### Record excerpts

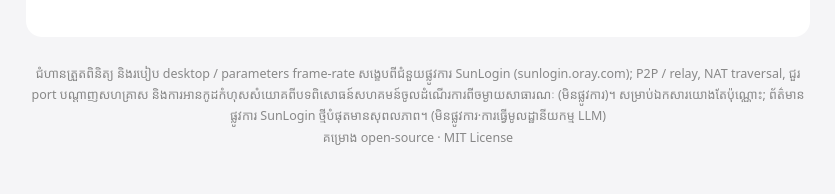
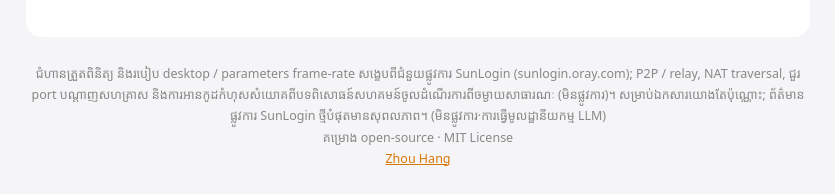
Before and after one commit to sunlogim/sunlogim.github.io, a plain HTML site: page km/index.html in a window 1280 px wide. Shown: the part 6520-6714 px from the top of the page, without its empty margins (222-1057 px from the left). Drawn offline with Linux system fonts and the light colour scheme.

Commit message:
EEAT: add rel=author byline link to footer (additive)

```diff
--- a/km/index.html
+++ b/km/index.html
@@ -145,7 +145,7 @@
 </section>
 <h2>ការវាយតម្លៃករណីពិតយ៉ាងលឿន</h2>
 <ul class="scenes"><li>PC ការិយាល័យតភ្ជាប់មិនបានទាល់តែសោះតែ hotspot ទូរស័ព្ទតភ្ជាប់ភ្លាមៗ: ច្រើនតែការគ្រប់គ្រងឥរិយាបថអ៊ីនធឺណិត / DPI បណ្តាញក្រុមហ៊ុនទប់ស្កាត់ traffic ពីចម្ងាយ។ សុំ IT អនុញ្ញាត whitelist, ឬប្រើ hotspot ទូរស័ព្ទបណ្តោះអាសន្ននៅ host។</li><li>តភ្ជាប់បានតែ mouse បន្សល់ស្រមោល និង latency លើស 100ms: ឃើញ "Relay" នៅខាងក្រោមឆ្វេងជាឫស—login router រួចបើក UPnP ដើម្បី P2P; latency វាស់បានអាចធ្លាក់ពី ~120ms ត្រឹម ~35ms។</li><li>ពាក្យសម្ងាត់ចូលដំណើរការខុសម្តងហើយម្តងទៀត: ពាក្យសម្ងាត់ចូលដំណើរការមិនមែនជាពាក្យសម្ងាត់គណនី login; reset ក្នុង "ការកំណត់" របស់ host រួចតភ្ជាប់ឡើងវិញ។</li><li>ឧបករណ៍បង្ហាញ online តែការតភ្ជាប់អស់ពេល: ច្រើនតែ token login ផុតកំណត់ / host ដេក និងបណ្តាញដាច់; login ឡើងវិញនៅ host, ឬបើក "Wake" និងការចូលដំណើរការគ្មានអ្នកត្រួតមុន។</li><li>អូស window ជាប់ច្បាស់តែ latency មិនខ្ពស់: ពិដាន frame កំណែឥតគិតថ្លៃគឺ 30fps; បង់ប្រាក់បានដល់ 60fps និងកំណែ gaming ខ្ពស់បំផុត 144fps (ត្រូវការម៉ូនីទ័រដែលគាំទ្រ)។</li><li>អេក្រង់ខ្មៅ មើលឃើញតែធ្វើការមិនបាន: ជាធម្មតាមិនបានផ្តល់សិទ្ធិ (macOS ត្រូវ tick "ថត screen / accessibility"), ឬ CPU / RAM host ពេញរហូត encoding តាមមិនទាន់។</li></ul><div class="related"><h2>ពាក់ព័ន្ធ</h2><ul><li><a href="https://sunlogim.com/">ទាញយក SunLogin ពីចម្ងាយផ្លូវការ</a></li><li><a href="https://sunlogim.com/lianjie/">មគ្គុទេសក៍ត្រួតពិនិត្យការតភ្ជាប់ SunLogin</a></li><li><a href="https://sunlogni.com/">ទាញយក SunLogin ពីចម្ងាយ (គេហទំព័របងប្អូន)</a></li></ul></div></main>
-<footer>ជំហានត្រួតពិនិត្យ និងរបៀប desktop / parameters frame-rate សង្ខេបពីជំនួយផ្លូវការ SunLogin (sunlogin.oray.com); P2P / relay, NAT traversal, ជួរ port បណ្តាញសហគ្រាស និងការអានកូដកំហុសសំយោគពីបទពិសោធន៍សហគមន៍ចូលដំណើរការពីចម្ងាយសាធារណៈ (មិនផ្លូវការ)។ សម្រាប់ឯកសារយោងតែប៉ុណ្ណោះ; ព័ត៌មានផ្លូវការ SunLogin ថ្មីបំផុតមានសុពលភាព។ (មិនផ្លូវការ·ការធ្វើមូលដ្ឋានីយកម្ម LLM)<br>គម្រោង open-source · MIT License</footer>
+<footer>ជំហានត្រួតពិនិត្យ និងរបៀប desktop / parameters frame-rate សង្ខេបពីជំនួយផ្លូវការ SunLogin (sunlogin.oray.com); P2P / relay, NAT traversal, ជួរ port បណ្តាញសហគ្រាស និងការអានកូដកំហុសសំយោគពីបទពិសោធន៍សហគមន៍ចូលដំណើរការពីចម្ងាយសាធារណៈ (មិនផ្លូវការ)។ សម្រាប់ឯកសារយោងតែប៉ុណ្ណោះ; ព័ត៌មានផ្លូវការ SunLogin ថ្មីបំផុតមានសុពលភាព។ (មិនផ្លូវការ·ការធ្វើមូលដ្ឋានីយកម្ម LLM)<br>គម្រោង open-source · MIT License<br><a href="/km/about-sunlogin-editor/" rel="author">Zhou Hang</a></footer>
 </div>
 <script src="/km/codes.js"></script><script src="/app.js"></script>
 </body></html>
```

######

## What the exercise asks
Take each line from the records and copy it unchanged, leaving images out.

## Written solution
Before and after one commit to sunlogim/sunlogim.github.io, a plain HTML site: page km/index.html in a window 1280 px wide. Shown: the part 6520-6714 px from the top of the page, without its empty margins (222-1057 px from the left). Drawn offline with Linux system fonts and the light colour scheme.

Commit message:
EEAT: add rel=author byline link to footer (additive)

```diff
--- a/km/index.html
+++ b/km/index.html
@@ -145,7 +145,7 @@
 </section>
 <h2>ការវាយតម្លៃករណីពិតយ៉ាងលឿន</h2>
 <ul class="scenes"><li>PC ការិយាល័យតភ្ជាប់មិនបានទាល់តែសោះតែ hotspot ទូរស័ព្ទតភ្ជាប់ភ្លាមៗ: ច្រើនតែការគ្រប់គ្រងឥរិយាបថអ៊ីនធឺណិត / DPI បណ្តាញក្រុមហ៊ុនទប់ស្កាត់ traffic ពីចម្ងាយ។ សុំ IT អនុញ្ញាត whitelist, ឬប្រើ hotspot ទូរស័ព្ទបណ្តោះអាសន្ននៅ host។</li><li>តភ្ជាប់បានតែ mouse បន្សល់ស្រមោល និង latency លើស 100ms: ឃើញ "Relay" នៅខាងក្រោមឆ្វេងជាឫស—login router រួចបើក UPnP ដើម្បី P2P; latency វាស់បានអាចធ្លាក់ពី ~120ms ត្រឹម ~35ms។</li><li>ពាក្យសម្ងាត់ចូលដំណើរការខុសម្តងហើយម្តងទៀត: ពាក្យសម្ងាត់ចូលដំណើរការមិនមែនជាពាក្យសម្ងាត់គណនី login; reset ក្នុង "ការកំណត់" របស់ host រួចតភ្ជាប់ឡើងវិញ។</li><li>ឧបករណ៍បង្ហាញ online តែការតភ្ជាប់អស់ពេល: ច្រើនតែ token login ផុតកំណត់ / host ដេក និងបណ្តាញដាច់; login ឡើងវិញនៅ host, ឬបើក "Wake" និងការចូលដំណើរការគ្មានអ្នកត្រួតមុន។</li><li>អូស window ជាប់ច្បាស់តែ latency មិនខ្ពស់: ពិដាន frame កំណែឥតគិតថ្លៃគឺ 30fps; បង់ប្រាក់បានដល់ 60fps និងកំណែ gaming ខ្ពស់បំផុត 144fps (ត្រូវការម៉ូនីទ័រដែលគាំទ្រ)។</li><li>អេក្រង់ខ្មៅ មើលឃើញតែធ្វើការមិនបាន: ជាធម្មតាមិនបានផ្តល់សិទ្ធិ (macOS ត្រូវ tick "ថត screen / accessibility"), ឬ CPU / RAM host ពេញរហូត encoding តាមមិនទាន់។</li></ul><div class="related"><h2>ពាក់ព័ន្ធ</h2><ul><li><a href="https://sunlogim.com/">ទាញយក SunLogin ពីចម្ងាយផ្លូវការ</a></li><li><a href="https://sunlogim.com/lianjie/">មគ្គុទេសក៍ត្រួតពិនិត្យការតភ្ជាប់ SunLogin</a></li><li><a href="https://sunlogni.com/">ទាញយក SunLogin ពីចម្ងាយ (គេហទំព័របងប្អូន)</a></li></ul></div></main>
-<footer>ជំហានត្រួតពិនិត្យ និងរបៀប desktop / parameters frame-rate សង្ខេបពីជំនួយផ្លូវការ SunLogin (sunlogin.oray.com); P2P / relay, NAT traversal, ជួរ port បណ្តាញសហគ្រាស និងការអានកូដកំហុសសំយោគពីបទពិសោធន៍សហគមន៍ចូលដំណើរការពីចម្ងាយសាធារណៈ (មិនផ្លូវការ)។ សម្រាប់ឯកសារយោងតែប៉ុណ្ណោះ; ព័ត៌មានផ្លូវការ SunLogin ថ្មីបំផុតមានសុពលភាព។ (មិនផ្លូវការ·ការធ្វើមូលដ្ឋានីយកម្ម LLM)<br>គម្រោង open-source · MIT License</footer>
+<footer>ជំហានត្រួតពិនិត្យ និងរបៀប desktop / parameters frame-rate សង្ខេបពីជំនួយផ្លូវការ SunLogin (sunlogin.oray.com); P2P / relay, NAT traversal, ជួរ port បណ្តាញសហគ្រាស និងការអានកូដកំហុសសំយោគពីបទពិសោធន៍សហគមន៍ចូលដំណើរការពីចម្ងាយសាធារណៈ (មិនផ្លូវការ)។ សម្រាប់ឯកសារយោងតែប៉ុណ្ណោះ; ព័ត៌មានផ្លូវការ SunLogin ថ្មីបំផុតមានសុពលភាព។ (មិនផ្លូវការ·ការធ្វើមូលដ្ឋានីយកម្ម LLM)<br>គម្រោង open-source · MIT License<br><a href="/km/about-sunlogin-editor/" rel="author">Zhou Hang</a></footer>
 </div>
 <script src="/km/codes.js"></script><script src="/app.js"></script>
 </body></html>
```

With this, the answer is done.